### WORK INSTRUCTION
Report how many lines in the data below hold the string "Studios". Nothing else should appear in the answer.

### Change listing data
----

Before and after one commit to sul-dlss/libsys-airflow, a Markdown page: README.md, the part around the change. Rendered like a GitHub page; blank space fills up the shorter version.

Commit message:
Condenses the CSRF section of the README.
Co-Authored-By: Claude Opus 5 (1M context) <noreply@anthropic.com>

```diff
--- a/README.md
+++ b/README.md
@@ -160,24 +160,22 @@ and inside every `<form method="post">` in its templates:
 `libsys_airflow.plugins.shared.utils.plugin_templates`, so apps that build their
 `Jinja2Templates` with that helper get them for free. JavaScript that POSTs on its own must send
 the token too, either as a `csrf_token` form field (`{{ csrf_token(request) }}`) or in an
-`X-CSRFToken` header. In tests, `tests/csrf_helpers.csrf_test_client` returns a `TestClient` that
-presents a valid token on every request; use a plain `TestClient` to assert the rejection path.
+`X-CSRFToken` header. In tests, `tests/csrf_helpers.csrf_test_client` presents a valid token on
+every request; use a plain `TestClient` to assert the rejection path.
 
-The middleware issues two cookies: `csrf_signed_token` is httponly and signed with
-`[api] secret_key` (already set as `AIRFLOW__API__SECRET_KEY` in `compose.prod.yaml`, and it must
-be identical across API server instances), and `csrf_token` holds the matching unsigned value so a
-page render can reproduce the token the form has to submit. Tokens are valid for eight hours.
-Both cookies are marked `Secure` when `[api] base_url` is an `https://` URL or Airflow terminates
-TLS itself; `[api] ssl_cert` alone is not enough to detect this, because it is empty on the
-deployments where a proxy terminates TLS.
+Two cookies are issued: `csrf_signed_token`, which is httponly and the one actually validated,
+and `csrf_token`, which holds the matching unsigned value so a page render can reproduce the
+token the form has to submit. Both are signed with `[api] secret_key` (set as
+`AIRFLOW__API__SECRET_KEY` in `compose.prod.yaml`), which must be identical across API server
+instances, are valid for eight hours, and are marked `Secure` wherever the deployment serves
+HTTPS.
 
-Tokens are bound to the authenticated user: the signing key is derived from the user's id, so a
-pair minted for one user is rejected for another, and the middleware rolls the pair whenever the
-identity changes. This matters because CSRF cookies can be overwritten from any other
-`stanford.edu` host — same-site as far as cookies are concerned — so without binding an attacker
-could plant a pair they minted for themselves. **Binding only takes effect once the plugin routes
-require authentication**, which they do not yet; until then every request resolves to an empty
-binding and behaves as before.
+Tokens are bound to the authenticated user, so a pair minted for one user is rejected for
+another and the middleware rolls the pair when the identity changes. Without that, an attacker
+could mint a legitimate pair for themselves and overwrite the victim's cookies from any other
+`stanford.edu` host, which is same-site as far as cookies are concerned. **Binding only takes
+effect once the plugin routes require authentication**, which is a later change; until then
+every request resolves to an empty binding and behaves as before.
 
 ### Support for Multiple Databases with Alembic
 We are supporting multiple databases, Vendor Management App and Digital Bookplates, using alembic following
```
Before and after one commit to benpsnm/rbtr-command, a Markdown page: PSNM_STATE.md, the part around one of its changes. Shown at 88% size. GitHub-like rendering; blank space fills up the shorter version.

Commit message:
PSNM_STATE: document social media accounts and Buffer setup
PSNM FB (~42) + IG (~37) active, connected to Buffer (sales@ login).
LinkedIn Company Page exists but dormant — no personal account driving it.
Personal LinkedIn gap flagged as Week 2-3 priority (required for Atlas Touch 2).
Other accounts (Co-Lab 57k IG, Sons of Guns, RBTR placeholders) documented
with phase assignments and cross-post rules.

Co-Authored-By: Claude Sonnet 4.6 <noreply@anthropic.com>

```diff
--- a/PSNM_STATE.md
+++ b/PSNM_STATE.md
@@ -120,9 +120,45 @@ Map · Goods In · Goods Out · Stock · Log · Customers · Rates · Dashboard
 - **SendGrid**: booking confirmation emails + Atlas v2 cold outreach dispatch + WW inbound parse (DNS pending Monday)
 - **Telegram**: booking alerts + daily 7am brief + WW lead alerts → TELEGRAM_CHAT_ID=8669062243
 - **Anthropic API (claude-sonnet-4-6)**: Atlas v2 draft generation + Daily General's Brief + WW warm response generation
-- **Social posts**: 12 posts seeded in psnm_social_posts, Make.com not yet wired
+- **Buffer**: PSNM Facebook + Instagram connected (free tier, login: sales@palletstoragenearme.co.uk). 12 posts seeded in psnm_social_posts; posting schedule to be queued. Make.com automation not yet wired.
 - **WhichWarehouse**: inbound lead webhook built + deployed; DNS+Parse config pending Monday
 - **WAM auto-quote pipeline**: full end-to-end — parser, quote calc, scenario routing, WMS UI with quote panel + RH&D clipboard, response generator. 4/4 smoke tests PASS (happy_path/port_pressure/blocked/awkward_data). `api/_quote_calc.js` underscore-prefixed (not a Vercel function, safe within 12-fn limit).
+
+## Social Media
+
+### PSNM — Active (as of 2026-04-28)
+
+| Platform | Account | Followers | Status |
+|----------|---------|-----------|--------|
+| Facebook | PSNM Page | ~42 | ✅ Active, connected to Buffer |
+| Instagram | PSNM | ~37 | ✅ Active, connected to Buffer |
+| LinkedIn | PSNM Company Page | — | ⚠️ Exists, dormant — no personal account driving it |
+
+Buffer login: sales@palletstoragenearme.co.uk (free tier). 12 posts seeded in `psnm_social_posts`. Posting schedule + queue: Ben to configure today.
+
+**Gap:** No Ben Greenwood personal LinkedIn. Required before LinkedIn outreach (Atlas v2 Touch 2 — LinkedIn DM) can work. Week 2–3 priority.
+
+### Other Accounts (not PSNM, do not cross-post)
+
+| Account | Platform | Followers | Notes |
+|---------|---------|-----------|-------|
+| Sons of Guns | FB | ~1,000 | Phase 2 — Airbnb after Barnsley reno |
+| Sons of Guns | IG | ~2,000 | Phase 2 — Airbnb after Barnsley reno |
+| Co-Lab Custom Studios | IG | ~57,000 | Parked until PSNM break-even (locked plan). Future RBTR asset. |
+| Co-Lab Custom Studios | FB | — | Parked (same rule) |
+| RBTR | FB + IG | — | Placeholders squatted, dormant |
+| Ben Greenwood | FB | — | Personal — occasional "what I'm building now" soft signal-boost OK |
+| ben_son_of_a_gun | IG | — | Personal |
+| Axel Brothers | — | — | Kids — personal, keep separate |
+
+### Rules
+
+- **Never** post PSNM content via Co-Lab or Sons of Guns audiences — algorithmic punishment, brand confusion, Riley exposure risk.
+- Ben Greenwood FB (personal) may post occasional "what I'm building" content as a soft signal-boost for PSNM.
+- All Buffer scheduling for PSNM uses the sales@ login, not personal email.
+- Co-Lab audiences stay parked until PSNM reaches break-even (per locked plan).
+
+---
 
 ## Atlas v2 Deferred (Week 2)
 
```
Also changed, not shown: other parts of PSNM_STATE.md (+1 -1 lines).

----

### REPLY
2